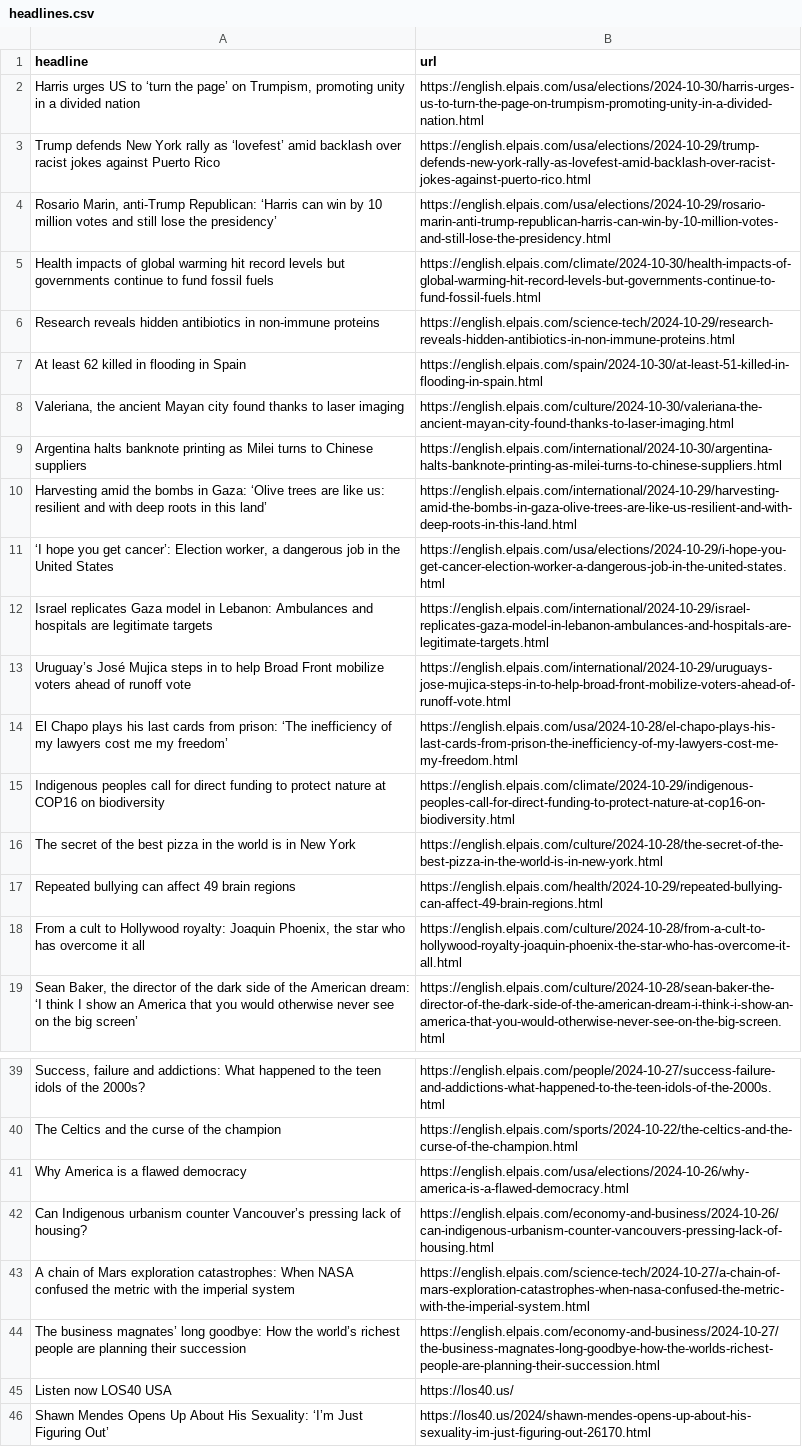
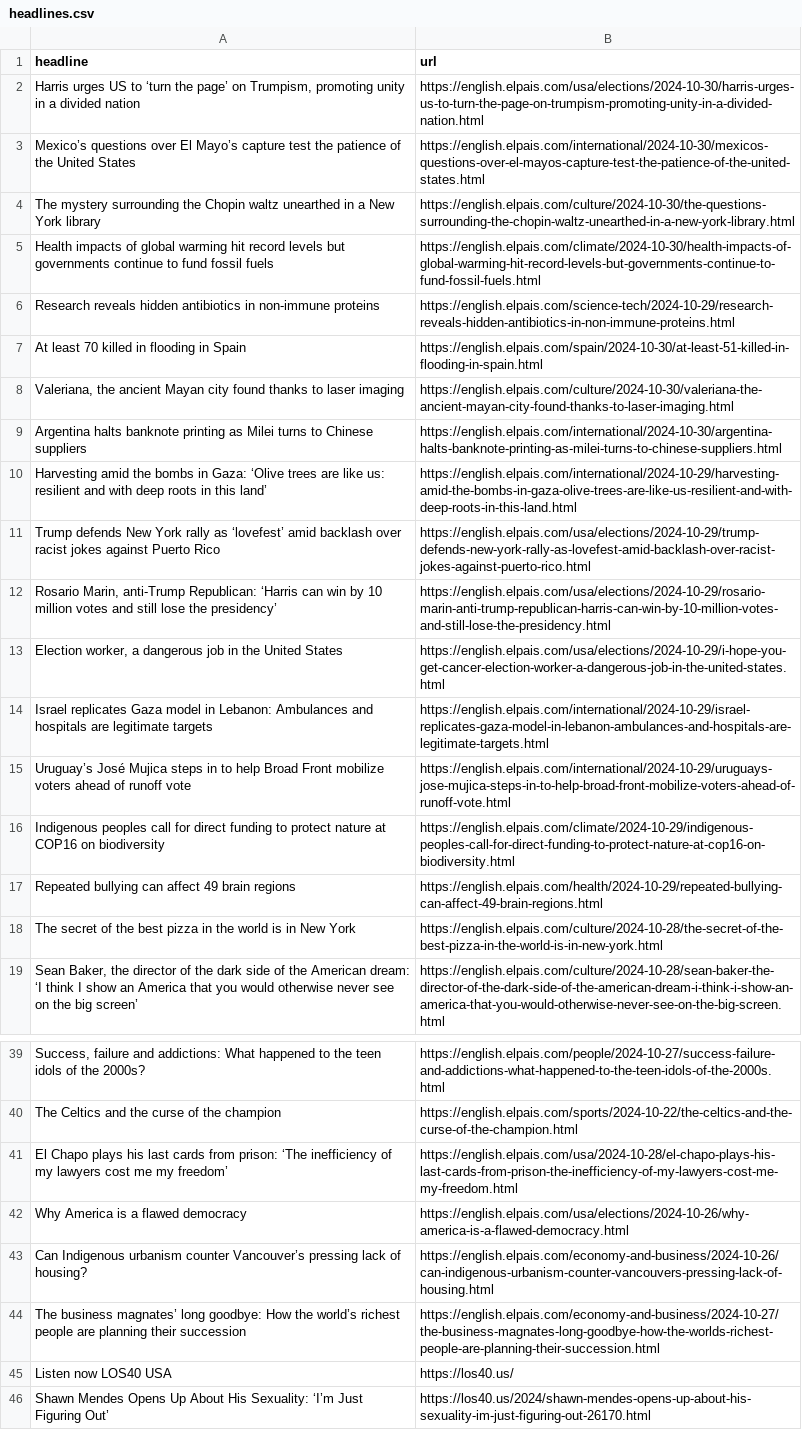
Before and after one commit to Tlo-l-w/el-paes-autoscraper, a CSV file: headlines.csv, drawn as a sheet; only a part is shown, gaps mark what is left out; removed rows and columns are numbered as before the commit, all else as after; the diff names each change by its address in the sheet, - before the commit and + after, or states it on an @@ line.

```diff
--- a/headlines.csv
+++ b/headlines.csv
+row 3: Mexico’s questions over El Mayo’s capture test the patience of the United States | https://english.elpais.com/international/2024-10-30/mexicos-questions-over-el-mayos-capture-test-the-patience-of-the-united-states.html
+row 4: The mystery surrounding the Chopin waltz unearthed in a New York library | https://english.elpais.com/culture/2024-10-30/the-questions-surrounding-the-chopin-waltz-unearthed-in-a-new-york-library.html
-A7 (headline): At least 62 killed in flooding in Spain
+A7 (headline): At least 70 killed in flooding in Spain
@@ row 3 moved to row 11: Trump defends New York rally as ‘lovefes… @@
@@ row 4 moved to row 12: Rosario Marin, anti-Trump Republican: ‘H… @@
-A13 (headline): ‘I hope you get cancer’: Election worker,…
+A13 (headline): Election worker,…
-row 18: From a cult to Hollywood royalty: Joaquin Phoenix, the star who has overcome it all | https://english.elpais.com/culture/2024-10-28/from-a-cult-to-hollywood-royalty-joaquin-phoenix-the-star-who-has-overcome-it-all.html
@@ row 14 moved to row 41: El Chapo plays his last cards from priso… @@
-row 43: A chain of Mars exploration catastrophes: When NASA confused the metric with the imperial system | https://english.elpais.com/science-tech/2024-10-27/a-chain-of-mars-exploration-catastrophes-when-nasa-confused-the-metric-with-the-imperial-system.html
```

★ ★ ★

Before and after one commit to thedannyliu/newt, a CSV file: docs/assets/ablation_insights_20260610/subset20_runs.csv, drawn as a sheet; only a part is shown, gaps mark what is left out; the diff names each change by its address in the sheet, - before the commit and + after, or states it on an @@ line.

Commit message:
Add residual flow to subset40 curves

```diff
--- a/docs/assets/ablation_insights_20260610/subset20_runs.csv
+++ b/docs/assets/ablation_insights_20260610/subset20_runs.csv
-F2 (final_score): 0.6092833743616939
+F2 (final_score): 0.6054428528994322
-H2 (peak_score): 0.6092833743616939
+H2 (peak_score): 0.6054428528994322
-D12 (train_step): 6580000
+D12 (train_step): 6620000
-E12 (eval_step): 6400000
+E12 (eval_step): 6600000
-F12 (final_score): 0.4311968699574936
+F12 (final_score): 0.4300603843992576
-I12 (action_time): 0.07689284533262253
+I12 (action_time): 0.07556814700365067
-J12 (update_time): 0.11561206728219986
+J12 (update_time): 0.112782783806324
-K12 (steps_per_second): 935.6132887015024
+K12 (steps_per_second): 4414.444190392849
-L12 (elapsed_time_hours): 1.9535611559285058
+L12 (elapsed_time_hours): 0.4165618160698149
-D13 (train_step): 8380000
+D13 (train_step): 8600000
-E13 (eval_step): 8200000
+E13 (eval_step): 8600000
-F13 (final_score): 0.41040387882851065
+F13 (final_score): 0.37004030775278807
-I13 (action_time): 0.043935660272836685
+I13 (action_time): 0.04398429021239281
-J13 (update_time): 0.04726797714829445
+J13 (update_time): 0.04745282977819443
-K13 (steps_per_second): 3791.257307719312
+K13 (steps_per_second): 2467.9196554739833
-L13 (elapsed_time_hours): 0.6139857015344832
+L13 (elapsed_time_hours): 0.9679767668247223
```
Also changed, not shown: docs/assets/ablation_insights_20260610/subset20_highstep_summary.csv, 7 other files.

★ ★ ★

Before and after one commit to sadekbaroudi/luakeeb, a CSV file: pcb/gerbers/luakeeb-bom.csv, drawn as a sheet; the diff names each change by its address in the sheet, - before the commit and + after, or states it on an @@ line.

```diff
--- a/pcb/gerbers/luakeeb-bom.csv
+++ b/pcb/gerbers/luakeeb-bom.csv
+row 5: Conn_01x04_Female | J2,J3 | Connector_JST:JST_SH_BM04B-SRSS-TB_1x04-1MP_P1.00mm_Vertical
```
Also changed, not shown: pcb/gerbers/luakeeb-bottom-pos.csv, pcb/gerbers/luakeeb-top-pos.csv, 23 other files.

★ ★ ★

• WHAT THE TASK ASKS
What lines of the preceding data include the string "headlines"? Pull them out.

• ANSWER BOX
Before and after one commit to Tlo-l-w/el-paes-autoscraper, a CSV file: headlines.csv, drawn as a sheet; only a part is shown, gaps mark what is left out; removed rows and columns are numbered as before the commit, all else as after; the diff names each change by its address in the sheet, - before the commit and + after, or states it on an @@ line.
--- a/headlines.csv
+++ b/headlines.csv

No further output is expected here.